- But overestimating the number of immigrants isn’t always related to greater concern: For example, the pre-war generation (those born before 1945) are the most concerned about immigration among all age groups, but they also have the most accurate view of the scale of the immigrant population (they guess at 17%), while the youngest generation, Generation Y are least concerned but most likely to overestimate the scale of immigration (24%)
- More generally there is a growing generational divide on immigration: in the early 2000s there was relatively little difference between the oldest and youngest on concern about immigration, but in the last few years older generations have become much more concerned than younger generations,
- Immigration and Europe do not seem entirely “fused” in the public mind: 40% say they would like to leave the EU to help control immigration, while 47% say they would not. But it does not seem that EU membership and immigration control is particularly closely joined in people’s minds. 60% of people mention either immigration or the EU as a key issue, but less than half of this group (only 23% of people overall) say that both immigration and the EU are important to them.

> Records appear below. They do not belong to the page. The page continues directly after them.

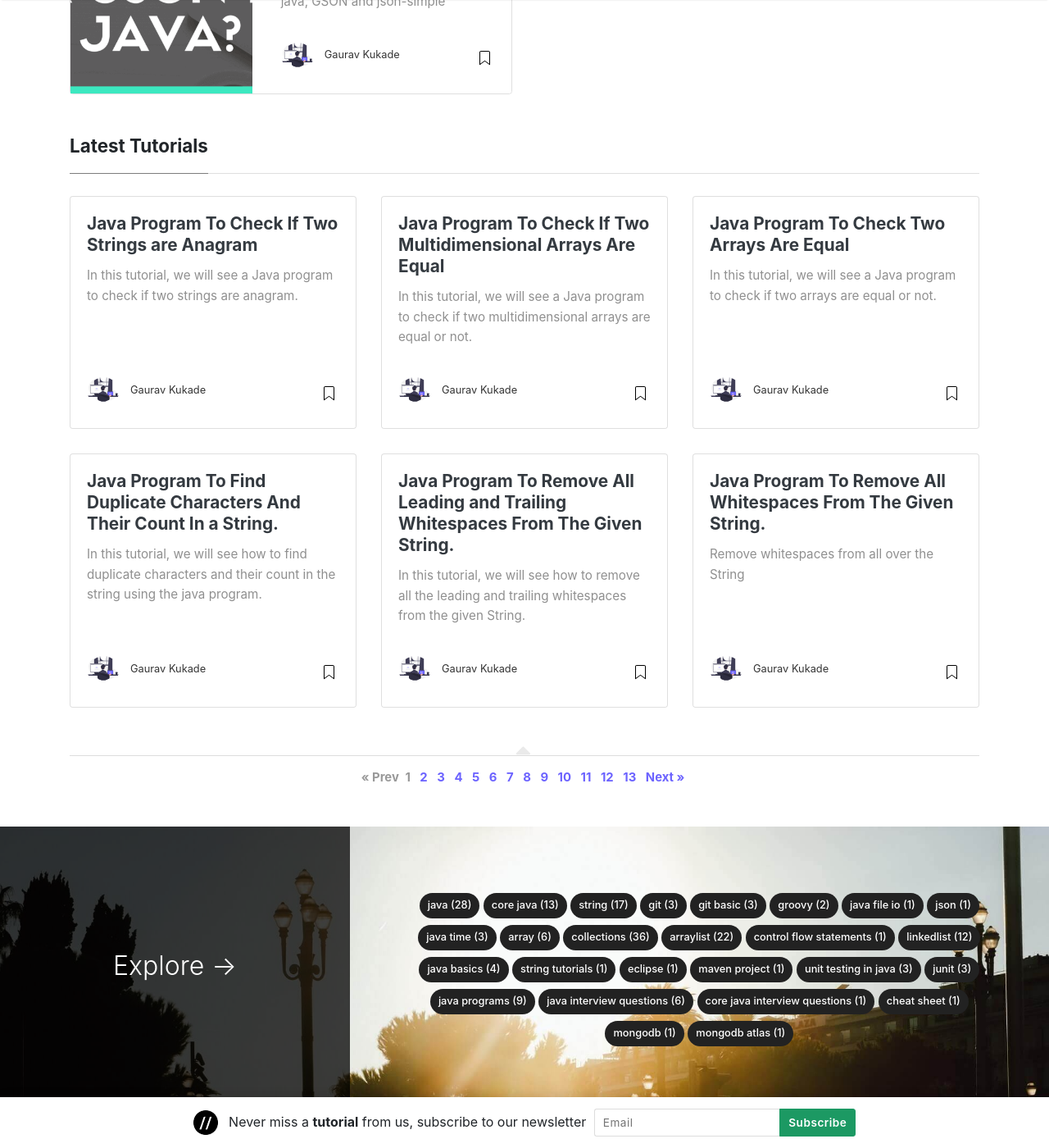
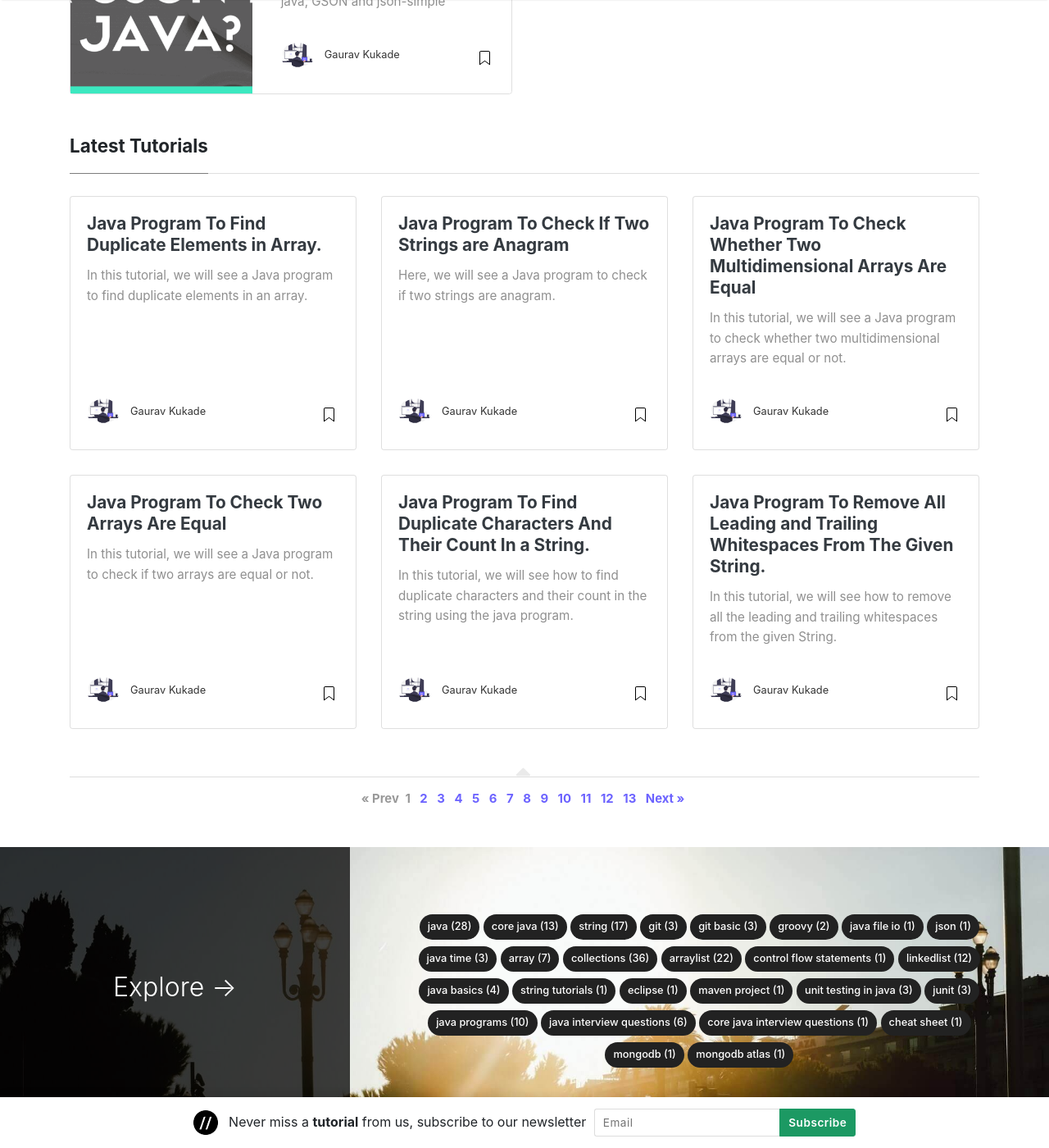
Before and after one commit to coderolls/coderolls-blog, a Jekyll site: the page built from index.html, in a window 1280 px wide and 1400 px high, scrolled down 635 px. Shown: the whole window at 82% size. Built offline with Jekyll 4.4.1, drawn with Linux system fonts in a browser that asks for light colours; nearby versions of some CDN libraries; the list of posts is cut into pages by our own code; some of the changed lines change nothing that is shown.

Commit message:
Update blogpost, add blogpost to find duplicate elements in an input array

````diff
--- a/_posts/java-programs/2023-11-12-check-if-two-multidimensional-arrays-are-equal.md
+++ b/_posts/java-programs/2023-11-12-check-if-two-multidimensional-arrays-are-equal.md
@@ -1,15 +1,15 @@
 ---
 layout: post
-title: "Java Program To Check If Two Multidimensional Arrays Are Equal"
+title: "Java Program To Check Whether Two Multidimensional Arrays Are Equal"
 author: gaurav
 categories: [Java Programs, Array]
 toc: true
-description: "In this tutorial, we will see a Java program to check if two multidimensional arrays are equal or not."
+description: "In this tutorial, we will see a Java program to check whether two multidimensional  arrays are equal or not."
 ---
 
-In this tutorial, we will see a Java program to check if two multidimensional  arrays are equal or not.
+In this tutorial, we will see a Java program to check whether two multidimensional  arrays are equal or not.
 
-To check if two multidimensional  arrays are equal or not, we can use the `Arrays.deepEquals()` method.
+To check whether two multidimensional  arrays are equal or not, we can use the `Arrays.deepEquals()` method.
 
 **Java Program**
 
--- a/_posts/java-programs/2023-11-15-anagram-strings.md
+++ b/_posts/java-programs/2023-11-15-anagram-strings.md
@@ -7,7 +7,7 @@ toc: true
 description: "In this tutorial, we will see a Java program to check if two strings are anagram."
 ---
 
-In this tutorial, we will see a Java program to check if two strings are anagram.
+Here, we will see a Java program to check if two strings are anagram.
 
 If two Strings have same set of characters, then these are anagram Strings.
 
--- /dev/null
+++ b/_posts/java-programs/2023-11-21-find-duplicate-elements-in-array.md
@@ -0,0 +1,211 @@
+---
+layout: post
+title: "Java Program To Find Duplicate Elements in Array."
+author: gaurav
+categories: [Java Programs, Array]
+toc: true
+description: "In this tutorial, we will see a Java program to find duplicate elements in an array."
+---
+
+In this tutorial, we will see a Java program to find duplicate elements in an array.
+
+## Introduction
+
+We will find duplicate elements from an input array as follows:
+
+1. Using the iterative method
+2. Using the sorting method
+3. Using the HashSet method
+4. Using the Java 8 Streams method
+
+
+
+## 1. Find duplicate elements in an array using the iterative method
+
+In this method we are iterating over an input array to compare each elements with the remaining input array.
+
+```java
+private static void printDuplicatesByIterating(int[] arr) {
+        System.out.println("\nFinding duplicate elements using the iterative method.");
+        Set<Integer> duplicateElements = new HashSet<>();
+
+        for (int i=0; i<arr.length; i++) {
+            for (int j=i+1; j<arr.length; j++) {
+                if (arr[i] == arr[j]){
+                    duplicateElements.add(arr[i]);
+                }
+            }
+        }
+        System.out.println("Duplicate elements in array are :" + duplicateElements);
+    }
+```
+
+
+
+## 2. Find duplicate elements in an array using the sorting method
+
+In this method we are sorting the first using the Arrays.sort() method.  And then, we are iterating over an array to check if the next adjacent element is duplicate or not.
+
+```java
+private static void printDuplicatesBySorting(int[] arr) {
+        System.out.println("\nFinding duplicate elements using the sorting method.");
+
+        Set<Integer> duplicateElements = new HashSet<>();
+        Arrays.sort(arr);
+
+        for (int i=0; i<arr.length-1; i++) {
+            if (arr[i] == arr[i+1]){
+                duplicateElements.add(arr[i]);
+            }
+        }
+        System.out.println("Duplicate elements in array are :" + duplicateElements);
+    }
+```
+
+
+
+## 3. Find duplicate elements in an array using the HashSet method
+
+In this method, we are adding the elements of the input array one by one into HashSet using the set.add() method.
+
+The Set always contains the unique elements. The `set.add() `method returns `true` if the element is successfully added to the set, and `false` if the element already exist.
+
+```java
+private static void printDuplicatesByHashSet(int[] arr) {
+        System.out.println("\nFinding duplicate elements using the HashSet method.");
+
+        Set<Integer> duplicateElements = new HashSet<>();
+        Set<Integer> hashSet = new HashSet<>();
+
+        for (int i : arr) {
+            if (!hashSet.add(i)) {
+                duplicateElements.add(i);
+            }
+        }
+        System.out.println("Duplicate elements in array are :" + duplicateElements);
+
+    }
+```
+
+## 4. Find duplicate elements in an array using the Java 8 Streams method
+
+In this method, we are using the Java 8 Streams method to find the duplicate elements from the input array.
+
+We have created a stream of an array. The `filter()` method accepts an expression and returns a boolean result.
+
+As we know, the Set always contains unique elements. The `set.add()` method returns true if the element is successfully added to the set, and false if the element already exists.
+
+We are filtering out the duplicate elements using the above logic and collecting them in another set.
+
+```java
+private static void printDuplicatesByJava8Streams(int[] arr) {
+        System.out.println("\nFinding duplicate elements using the Java 8 Streams method.");
+        Set<Integer> hashSet = new HashSet<>();
+
+        Set<Integer> duplicateElements = Arrays.stream(arr).filter(i -> !hashSet.add(i)).boxed().collect(Collectors.toSet());
+        System.out.println("Duplicate elements in array are :" + duplicateElements);
+    }
+```
+
+
+
+## Java Program to find duplicate elements in an array
+
+**Java Program**
+
+```java
+import java.util.*;
+import java.util.stream.Collectors;
+
+/**
+ * Java Program to find duplicate elements in an Array
+ * By coderolls.com
+ */
+
+public class DuplicatesInArray {
+
+    public static void main(String[] args) {
+        int[] arr = {1, 5, 6, 9, 2, 6, 9, 6, 3, 2, 1};
+        System.out.print("The input array is as given: ");
+        System.out.println(Arrays.toString(arr));
+
+        printDuplicatesByIterating(arr);
+
+        printDuplicatesBySorting(arr);
+
+        printDuplicatesByHashSet(arr);
+
+        printDuplicatesByJava8Streams(arr);
+    }
+
+
+    private static void printDuplicatesByIterating(int[] arr) {
+        System.out.println("\nFinding duplicate elements using the iterative method.");
+        Set<Integer> duplicateElements = new HashSet<>();
+
+        for (int i=0; i<arr.length; i++) {
+            for (int j=i+1; j<arr.length; j++) {
+                if (arr[i] == arr[j]){
+                    duplicateElements.add(arr[i]);
+                }
+            }
+        }
+        System.out.println("Duplicate elements in array are :" + duplicateElements);
+    }
+
+    private static void printDuplicatesBySorting(int[] arr) {
+        System.out.println("\nFinding duplicate elements using the sorting method.");
+
+        Set<Integer> duplicateElements = new HashSet<>();
+        Arrays.sort(arr);
+
+        for (int i=0; i<arr.length-1; i++) {
+            if (arr[i] == arr[i+1]){
+                duplicateElements.add(arr[i]);
+            }
+        }
+        System.out.println("Duplicate elements in array are :" + duplicateElements);
+    }
+
+    private static void printDuplicatesByHashSet(int[] arr) {
+        System.out.println("\nFinding duplicate elements using the HashSet method.");
+
+        Set<Integer> duplicateElements = new HashSet<>();
+        Set<Integer> hashSet = new HashSet<>();
+
+        for (int i : arr) {
+            if (!hashSet.add(i)) {
+                duplicateElements.add(i);
+            }
+        }
+        System.out.println("Duplicate elements in array are :" + duplicateElements);
+
+    }
+
+    private static void printDuplicatesByJava8Streams(int[] arr) {
+        System.out.println("\nFinding duplicate elements using the Java 8 Streams method.");
+        Set<Integer> hashSet = new HashSet<>();
+
+        Set<Integer> duplicateElements = Arrays.stream(arr).filter(i -> !hashSet.add(i)).boxed().collect(Collectors.toSet());
+        System.out.println("Duplicate elements in array are :" + duplicateElements);
+    }
+}
+```
+
+**Output**
+
+```
+The input array is as given: [1, 5, 6, 9, 2, 6, 9, 6, 3, 2, 1]
+
+Finding duplicate elements using the iterative method.
+Duplicate elements in array are :[1, 2, 6, 9]
+
+Finding duplicate elements using the sorting method.
+Duplicate elements in array are :[1, 2, 6, 9]
+
+Finding duplicate elements using the HashSet method.
+Duplicate elements in array are :[1, 2, 6, 9]
+
+Finding duplicate elements using the Java 8 Streams method.
+Duplicate elements in array are :[1, 2, 6, 9]
+```
````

- Political allegiance is now the most important predictor of who worries about immigration: Throughout much of the 2000s, newspaper readership and where you lived were the best predictors of how likely people were to think immigration was an important issue in our analytical models - with what political party you supported barely featuring. But this has changed markedly in recent years, with political allegiance now being the most important predictor. At one end of the spectrum, not surprisingly, UKIP supporters are by far the most likely to think that immigration is an issue, even after controlling for differences in their demographic profile. At the other end of the scale Green Party supporters are the least likely to be concerned.
Bobby Duffy, Managing Director of the Ipsos Social Research Institute said:
"This is the first set of results from a unique longitudinal study of views on immigration – which will help us understand not just what views are, but how and why they change. And looking back, it’s clear how much views have changed since the last election. Concern about immigration has grown, but while there is increased recognition that we’re discussing it more, this is not satisfying many people, with growing proportions thinking we’re talking about it too much, but still the largest group thinking we’re not talking about it enough – the debate is polarising. This is seen very directly in the relationship with our political allegiance. For many years, there was little relationship between which party you supported and your views on immigration, when we controlled for background characteristics. But this has shifted hugely – politics has caught up, and our political options on immigration have also polarised. We will be following up the same individuals three further times, to see if and how views have changed during the campaign and after the election."
For this first wave of the longitudinal study, Ipsos MORI interviewed a representative sample of 4,574 British online adults aged 16-75 between 25 February – 4 March 2015, with funding from Unbound Philanthropy. Interviews were conducted on Ipsos’ online panel and results have been weighted by demographic factors to represent the British population.
Some trend data referenced here and shown in the accompanying charts uses a different methodological approach therefore comparisons should be made with caution.